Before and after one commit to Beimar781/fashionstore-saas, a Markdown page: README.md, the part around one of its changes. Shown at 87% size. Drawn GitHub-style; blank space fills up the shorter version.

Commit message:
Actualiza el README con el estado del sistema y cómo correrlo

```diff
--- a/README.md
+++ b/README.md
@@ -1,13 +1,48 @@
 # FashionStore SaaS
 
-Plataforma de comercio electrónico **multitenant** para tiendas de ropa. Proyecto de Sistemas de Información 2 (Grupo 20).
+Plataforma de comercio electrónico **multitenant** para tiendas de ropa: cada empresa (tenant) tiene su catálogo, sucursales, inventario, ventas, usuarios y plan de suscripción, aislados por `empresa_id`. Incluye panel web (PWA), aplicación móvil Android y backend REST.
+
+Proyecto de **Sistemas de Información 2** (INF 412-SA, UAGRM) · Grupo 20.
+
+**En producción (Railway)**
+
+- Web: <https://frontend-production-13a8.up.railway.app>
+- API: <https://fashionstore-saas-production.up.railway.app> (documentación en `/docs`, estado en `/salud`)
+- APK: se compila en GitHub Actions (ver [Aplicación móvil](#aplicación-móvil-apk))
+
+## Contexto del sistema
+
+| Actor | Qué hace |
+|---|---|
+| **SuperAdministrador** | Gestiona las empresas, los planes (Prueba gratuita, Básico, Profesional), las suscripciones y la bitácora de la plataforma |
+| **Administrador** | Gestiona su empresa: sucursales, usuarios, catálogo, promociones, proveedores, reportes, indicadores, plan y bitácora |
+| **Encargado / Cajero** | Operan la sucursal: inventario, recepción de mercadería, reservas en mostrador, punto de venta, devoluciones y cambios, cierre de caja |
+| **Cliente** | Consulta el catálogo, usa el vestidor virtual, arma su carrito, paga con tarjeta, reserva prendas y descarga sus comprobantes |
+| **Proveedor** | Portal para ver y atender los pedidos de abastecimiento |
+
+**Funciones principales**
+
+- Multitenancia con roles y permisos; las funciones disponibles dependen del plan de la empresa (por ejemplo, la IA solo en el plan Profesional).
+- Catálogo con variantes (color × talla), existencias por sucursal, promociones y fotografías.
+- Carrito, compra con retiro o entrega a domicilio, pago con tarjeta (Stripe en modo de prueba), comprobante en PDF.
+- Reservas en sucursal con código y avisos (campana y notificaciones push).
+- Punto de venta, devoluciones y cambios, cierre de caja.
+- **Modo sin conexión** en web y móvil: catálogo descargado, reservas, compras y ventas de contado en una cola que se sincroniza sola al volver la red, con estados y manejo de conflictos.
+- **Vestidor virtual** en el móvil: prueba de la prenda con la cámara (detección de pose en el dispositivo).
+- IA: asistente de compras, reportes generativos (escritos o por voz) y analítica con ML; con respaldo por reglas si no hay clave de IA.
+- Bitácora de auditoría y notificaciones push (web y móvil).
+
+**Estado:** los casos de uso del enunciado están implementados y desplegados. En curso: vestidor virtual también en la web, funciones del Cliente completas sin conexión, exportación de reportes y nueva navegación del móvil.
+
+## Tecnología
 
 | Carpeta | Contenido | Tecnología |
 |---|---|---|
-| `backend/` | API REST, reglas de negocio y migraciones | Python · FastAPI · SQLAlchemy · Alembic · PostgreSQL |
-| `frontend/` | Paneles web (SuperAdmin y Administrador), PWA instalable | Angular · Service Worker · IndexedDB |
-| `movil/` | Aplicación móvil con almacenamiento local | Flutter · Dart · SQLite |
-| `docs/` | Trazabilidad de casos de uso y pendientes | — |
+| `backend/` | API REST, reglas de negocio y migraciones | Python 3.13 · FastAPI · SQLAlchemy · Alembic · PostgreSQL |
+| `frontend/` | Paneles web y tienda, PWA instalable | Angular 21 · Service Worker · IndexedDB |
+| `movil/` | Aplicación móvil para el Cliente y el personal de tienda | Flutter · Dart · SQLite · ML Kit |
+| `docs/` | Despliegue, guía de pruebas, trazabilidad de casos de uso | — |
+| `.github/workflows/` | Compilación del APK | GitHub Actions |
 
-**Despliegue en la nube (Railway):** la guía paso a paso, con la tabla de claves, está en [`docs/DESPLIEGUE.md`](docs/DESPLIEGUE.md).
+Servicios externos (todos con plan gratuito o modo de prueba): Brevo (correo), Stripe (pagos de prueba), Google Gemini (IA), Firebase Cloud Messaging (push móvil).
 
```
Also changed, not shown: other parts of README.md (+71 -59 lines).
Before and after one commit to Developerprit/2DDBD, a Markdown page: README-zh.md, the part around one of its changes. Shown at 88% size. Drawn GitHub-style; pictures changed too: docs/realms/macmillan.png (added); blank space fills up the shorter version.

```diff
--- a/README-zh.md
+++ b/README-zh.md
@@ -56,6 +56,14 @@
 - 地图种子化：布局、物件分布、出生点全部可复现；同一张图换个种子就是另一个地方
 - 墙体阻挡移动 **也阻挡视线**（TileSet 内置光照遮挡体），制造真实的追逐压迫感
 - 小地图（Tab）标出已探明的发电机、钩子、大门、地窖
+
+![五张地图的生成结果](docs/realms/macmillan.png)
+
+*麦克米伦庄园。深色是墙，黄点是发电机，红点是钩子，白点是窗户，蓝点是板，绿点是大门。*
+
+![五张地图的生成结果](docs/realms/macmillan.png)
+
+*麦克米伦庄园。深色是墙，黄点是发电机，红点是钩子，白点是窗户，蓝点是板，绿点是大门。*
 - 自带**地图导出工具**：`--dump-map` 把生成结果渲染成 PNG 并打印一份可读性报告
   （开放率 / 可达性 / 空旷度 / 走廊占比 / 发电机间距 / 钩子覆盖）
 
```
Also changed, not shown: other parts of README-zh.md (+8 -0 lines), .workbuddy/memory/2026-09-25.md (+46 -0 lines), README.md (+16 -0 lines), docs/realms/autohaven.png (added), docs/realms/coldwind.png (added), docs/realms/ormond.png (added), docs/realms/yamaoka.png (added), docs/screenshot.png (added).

----

*Exercise objective:*
Word for word, repeat every entry listed above.

*Problem solution:*
Before and after one commit to Beimar781/fashionstore-saas, a Markdown page: README.md, the part around one of its changes. Shown at 87% size. Drawn GitHub-style; blank space fills up the shorter version.

Commit message:
Actualiza el README con el estado del sistema y cómo correrlo

```diff
--- a/README.md
+++ b/README.md
@@ -1,13 +1,48 @@
 # FashionStore SaaS
 
-Plataforma de comercio electrónico **multitenant** para tiendas de ropa. Proyecto de Sistemas de Información 2 (Grupo 20).
+Plataforma de comercio electrónico **multitenant** para tiendas de ropa: cada empresa (tenant) tiene su catálogo, sucursales, inventario, ventas, usuarios y plan de suscripción, aislados por `empresa_id`. Incluye panel web (PWA), aplicación móvil Android y backend REST.
+
+Proyecto de **Sistemas de Información 2** (INF 412-SA, UAGRM) · Grupo 20.
+
+**En producción (Railway)**
+
+- Web: <https://frontend-production-13a8.up.railway.app>
+- API: <https://fashionstore-saas-production.up.railway.app> (documentación en `/docs`, estado en `/salud`)
+- APK: se compila en GitHub Actions (ver [Aplicación móvil](#aplicación-móvil-apk))
+
+## Contexto del sistema
+
+| Actor | Qué hace |
+|---|---|
+| **SuperAdministrador** | Gestiona las empresas, los planes (Prueba gratuita, Básico, Profesional), las suscripciones y la bitácora de la plataforma |
+| **Administrador** | Gestiona su empresa: sucursales, usuarios, catálogo, promociones, proveedores, reportes, indicadores, plan y bitácora |
+| **Encargado / Cajero** | Operan la sucursal: inventario, recepción de mercadería, reservas en mostrador, punto de venta, devoluciones y cambios, cierre de caja |
+| **Cliente** | Consulta el catálogo, usa el vestidor virtual, arma su carrito, paga con tarjeta, reserva prendas y descarga sus comprobantes |
+| **Proveedor** | Portal para ver y atender los pedidos de abastecimiento |
+
+**Funciones principales**
+
+- Multitenancia con roles y permisos; las funciones disponibles dependen del plan de la empresa (por ejemplo, la IA solo en el plan Profesional).
+- Catálogo con variantes (color × talla), existencias por sucursal, promociones y fotografías.
+- Carrito, compra con retiro o entrega a domicilio, pago con tarjeta (Stripe en modo de prueba), comprobante en PDF.
+- Reservas en sucursal con código y avisos (campana y notificaciones push).
+- Punto de venta, devoluciones y cambios, cierre de caja.
+- **Modo sin conexión** en web y móvil: catálogo descargado, reservas, compras y ventas de contado en una cola que se sincroniza sola al volver la red, con estados y manejo de conflictos.
+- **Vestidor virtual** en el móvil: prueba de la prenda con la cámara (detección de pose en el dispositivo).
+- IA: asistente de compras, reportes generativos (escritos o por voz) y analítica con ML; con respaldo por reglas si no hay clave de IA.
+- Bitácora de auditoría y notificaciones push (web y móvil).
+
+**Estado:** los casos de uso del enunciado están implementados y desplegados. En curso: vestidor virtual también en la web, funciones del Cliente completas sin conexión, exportación de reportes y nueva navegación del móvil.
+
+## Tecnología
 
 | Carpeta | Contenido | Tecnología |
 |---|---|---|
-| `backend/` | API REST, reglas de negocio y migraciones | Python · FastAPI · SQLAlchemy · Alembic · PostgreSQL |
-| `frontend/` | Paneles web (SuperAdmin y Administrador), PWA instalable | Angular · Service Worker · IndexedDB |
-| `movil/` | Aplicación móvil con almacenamiento local | Flutter · Dart · SQLite |
-| `docs/` | Trazabilidad de casos de uso y pendientes | — |
+| `backend/` | API REST, reglas de negocio y migraciones | Python 3.13 · FastAPI · SQLAlchemy · Alembic · PostgreSQL |
+| `frontend/` | Paneles web y tienda, PWA instalable | Angular 21 · Service Worker · IndexedDB |
+| `movil/` | Aplicación móvil para el Cliente y el personal de tienda | Flutter · Dart · SQLite · ML Kit |
+| `docs/` | Despliegue, guía de pruebas, trazabilidad de casos de uso | — |
+| `.github/workflows/` | Compilación del APK | GitHub Actions |
 
-**Despliegue en la nube (Railway):** la guía paso a paso, con la tabla de claves, está en [`docs/DESPLIEGUE.md`](docs/DESPLIEGUE.md).
+Servicios externos (todos con plan gratuito o modo de prueba): Brevo (correo), Stripe (pagos de prueba), Google Gemini (IA), Firebase Cloud Messaging (push móvil).
 
```
Also changed, not shown: other parts of README.md (+71 -59 lines).
Before and after one commit to Developerprit/2DDBD, a Markdown page: README-zh.md, the part around one of its changes. Shown at 88% size. Drawn GitHub-style; pictures changed too: docs/realms/macmillan.png (added); blank space fills up the shorter version.

```diff
--- a/README-zh.md
+++ b/README-zh.md
@@ -56,6 +56,14 @@
 - 地图种子化：布局、物件分布、出生点全部可复现；同一张图换个种子就是另一个地方
 - 墙体阻挡移动 **也阻挡视线**（TileSet 内置光照遮挡体），制造真实的追逐压迫感
 - 小地图（Tab）标出已探明的发电机、钩子、大门、地窖
+
+![五张地图的生成结果](docs/realms/macmillan.png)
+
+*麦克米伦庄园。深色是墙，黄点是发电机，红点是钩子，白点是窗户，蓝点是板，绿点是大门。*
+
+![五张地图的生成结果](docs/realms/macmillan.png)
+
+*麦克米伦庄园。深色是墙，黄点是发电机，红点是钩子，白点是窗户，蓝点是板，绿点是大门。*
 - 自带**地图导出工具**：`--dump-map` 把生成结果渲染成 PNG 并打印一份可读性报告
   （开放率 / 可达性 / 空旷度 / 走廊占比 / 发电机间距 / 钩子覆盖）
 
```
Also changed, not shown: other parts of README-zh.md (+8 -0 lines), .workbuddy/memory/2026-09-25.md (+46 -0 lines), README.md (+16 -0 lines), docs/realms/autohaven.png (added), docs/realms/coldwind.png (added), docs/realms/ormond.png (added), docs/realms/yamaoka.png (added), docs/screenshot.png (added).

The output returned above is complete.